Many people who live in Prague hadn’t been to the center in years. Under normal circumstances, locals would go almost anyplace else rather than brave fighting the wall-to-wall crowds of tourists between Old Town Square and Prague Castle.
With tourists unable to come, Praguers were finally able to get an undisturbed gander at the centuries-old streets and squares in the city center for the first time since the 1990s. Compared to 2019, the number of tourists visiting Prague dropped 87 percent in 2020.
When the tourists left Prague, local tourism changed 360 degrees. Rather than having to search for a narrow passage between tour groups, people could relax and look up at the house signs above the Baroque doorways. Before houses were numbered, they were known by fanciful names such as the House at the Black Sun or House of the Three Violins. Hundreds of these colorful sculpted signs still remain.
The overall feeling downtown was surreal, though. When the tourists left Prague, souvenir shops were either closed or mainly selling face masks, as locals have no interest in puppets or faux Soviet hats and watches. Whole streets of shops were shuttered save for a stand or two offering two-for-one deals on fresh-baked funnel cakes and takeaway beverages.

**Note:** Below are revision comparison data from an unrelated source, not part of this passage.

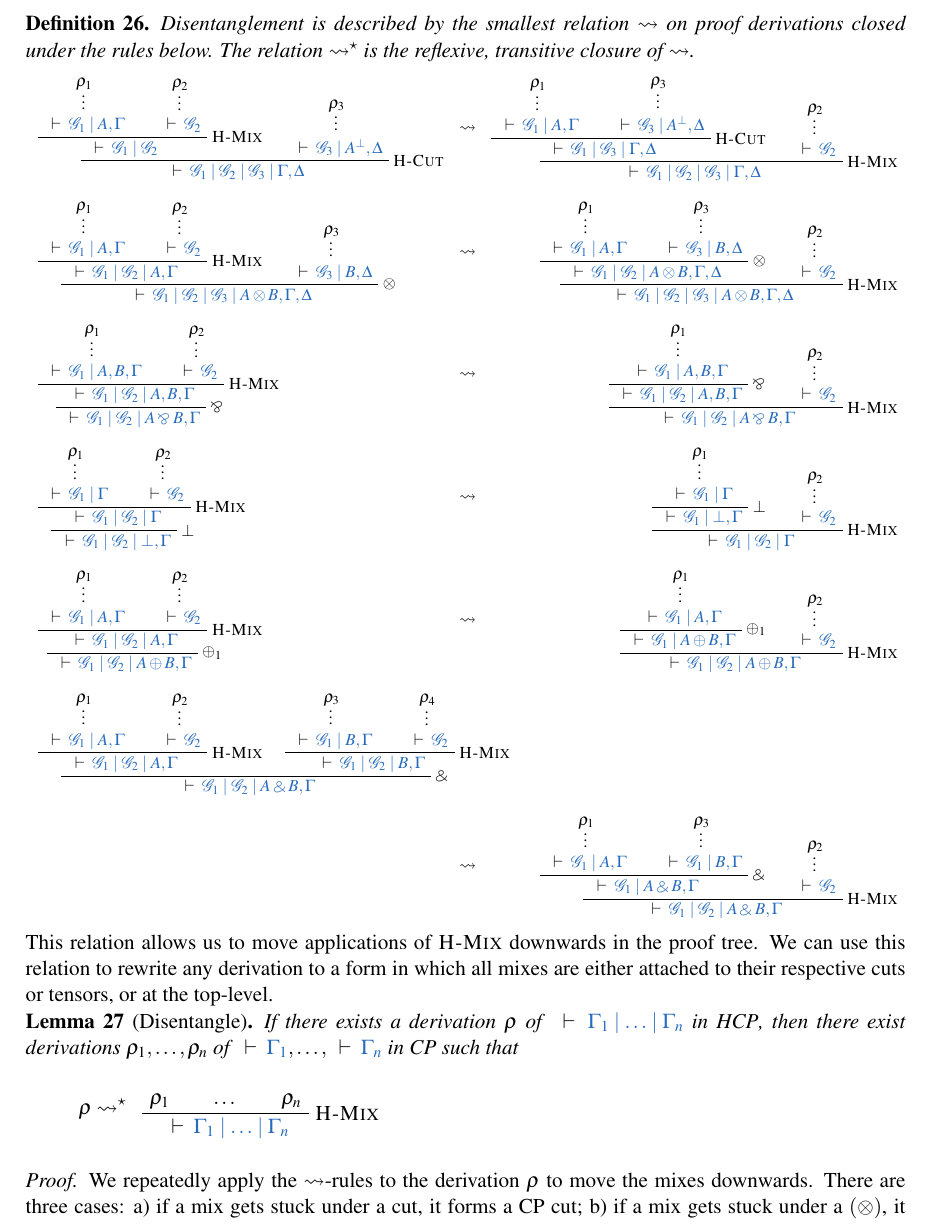
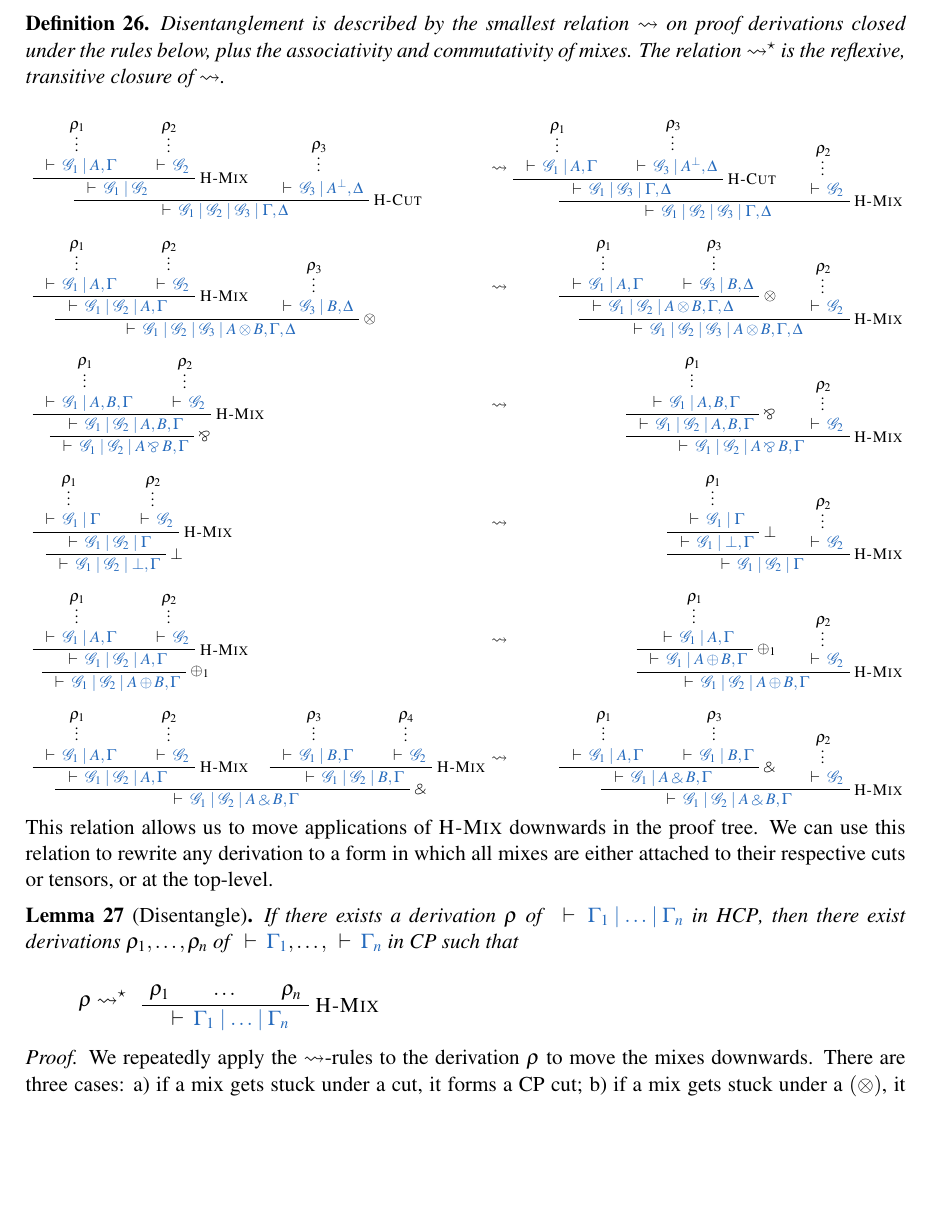
Before and after one commit to wenkokke/tlla2018, a LaTeX paper (doc/abstract/main.tex): part of page 9 of 12 before the commit and part of page 9 of 11 after it, cut so that both start at the same text, the shorter picture padded with empty space. Compiled offline with pdfLaTeX; a LaTeX package or settings file that is missing is left out.

Commit message:
Finished first rewrite

```diff
--- a/doc/abstract/main.tex
+++ b/doc/abstract/main.tex
@@ -8,7 +8,7 @@
 \usepackage[inline]{enumitem}
 \usepackage{breakurl} % Not needed if you use pdflatex only.
 \usepackage{underscore} % Only needed if you use pdflatex.
-\usepackage{parskip}
+%\usepackage{parskip}
 \usepackage{textcomp,textgreek,upgreek}
 \usepackage{nameref,hyperref}
 \usepackage[nameinlink,noabbrev]{cleveref}
@@ -718,11 +718,11 @@ First, we prove that each \cp process can be translated by this trivial translat
 \]
 Instead, we define a new relation to characterise the relation between proofs in \hcp and \cp.
 \begin{definition}\label{def:hcp-gk}
-  Disentanglement is described by the smallest relation $\moveMixDown$ on proof derivations closed under the rules below.
-  The relation $\moveMixDown^\star$ is the reflexive, transitive closure of $\moveMixDown$.
+  Disentanglement is described by the smallest relation $\moveMixDown$ on proof derivations closed under the rules below, plus the associativity and commutativity of mixes. The relation $\moveMixDown^\star$ is the reflexive, transitive closure of $\moveMixDown$.
   \begin{center}
     \resizebox{\textwidth}{!}{
     \(
+    \setlength{\arraycolsep}{2pt}
     \begin{array}{lcr}
       \pvar{$\rho_1$}\UIC{$\seq{\mathcal{G}_1 \hsep {A}, \Gamma}$}
       \pvar{$\rho_2$}\UIC{$\seq{\mathcal{G}_2}$}
@@ -811,7 +811,6 @@ Instead, we define a new relation to characterise the relation between proofs in
         \BIC{$\seq{\mathcal{G}_1 \hsep \mathcal{G}_2 \hsep {A \plus B}, \Gamma}$}
         \DisplayProof
       \\\\
-      \multicolumn{3}{l}{%
       \pvar{$\rho_1$}\UIC{$\seq{\mathcal{G}_1 \hsep {A}, \Gamma}$}
       \pvar{$\rho_2$}\UIC{$\seq{\mathcal{G}_2}$}
       \NOM{H-Mix}
```
Also changed, not shown: doc/abstract/main.tex (2 more changed lines).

Even in difficult times, Praguers kept a sense of humor. One cafe near Old Town Square rose to the occasion by making chocolate bonbons with red spikes — modeled on the coronavirus. They had to be ordered in advance as demand was so high.
The area around Wenceslas Square, the city’s main shopping and entertainment district, in particular, was eerily quiet.
The Lucerna Passage, an Art Nouveau shopping arcade cutting through the ground floors of several buildings, had only security guards to save it from being fully deserted.
The Astronomical Clock, with its functioning astrolabe and an hourly procession of wooden saints, now played to single digits of viewers rather than hundreds.
The newly erected victory column, capped with St Mary, became home to flowers and candles left by people seeking divine intervention to mitigate the virus. The column is a replica of one from the 17th century that had been torn down in 1918 when Czechoslovakia became independent.
Most vacant of all was Prague Castle, the grounds of which stayed closed to all except government workers. While uniformed castle guards could be seen behind the gates marching on a regular schedule, it was a show for virtually nobody.
Even before the first lockdown started, Prague City Hall had been trying to clear Old Town Square and the rest of the center or the worst excesses of tourism — fake historical vehicles, living statues, people in panda costumes, and mediocre buskers.
The lockdown completed what the city started. Finally, those who ventured to Old Town Square could appreciate the former Town Hall and other elaborately decorated buildings without a lot of visual noise. The buildings include ones where writer Franz Kafka lived and another where Albert Einstein entertained his fellow intellectuals by playing the violin.
The main draw for locals returning to the center, though, was Charles Bridge. The 14th century stone structure, dotted with 30 religious statues, was now devoid of both crowds and merchants hawking souvenirs and caricatures. Small groups could finally make a wish by touching the statue of St John Nepomuk without having to wait in line. Posing for masked group photos with Prague Castle in the background became the way to show you experienced the pandemic.
The Czech Republic became the first European country to make wearing face masks mandatory, i.e. on March 19, 2020.
On June 30, 2020, some 2,000 people came together for a pot luck dinner on 515 meters of tables crossing the entire span of Charles Bridge. At the time, the first wave of the pandemic had largely abated and rules had been relaxed. Museums and theaters reopened, at least with limited capacity, and restaurants could offer some indoor and outdoor dining.
Throughout the pandemic, parks and urban forests were an exception to many of the rules, as people were encouraged to get out of their homes for exercise. Petřín Hill on May Day 2020, a holiday where lovers kiss under blooming trees, seemed almost normal save the occasional face mask.
Stands in some parks selling beer and snacks remained open under rules that allowed takeaway from restaurants. Picnics in the park became one form of entertainment people could engage in.
The relatively relaxed times of the summer were short-lived, as by September 2020 the virus numbers were back up and restrictions returned slowly. By March 2021, a full year after the pandemic started, the city was back into lockdown. Police were checking IDs in the center as only city residents were allowed on the streets. Tourists, even ones from just beyond the city limits, were supposed to stay away.
On Monday 12 April 2021, children were starting to go back to schools and nurseries as the state of emergency was lifted.
The country continued to gradually relax its protective measures. Finally, as of April 9, 2022, the protective measures regarding the conditions of entry into the Czech Republic in relation to the epidemic of covid-19 were suspended. Entry into the Czech Republic was no longer subject to any special epidemiological conditions to prevent the spread of the disease. The entry ban for foreigners from third countries and the obligation to prove infection-free status was lifted.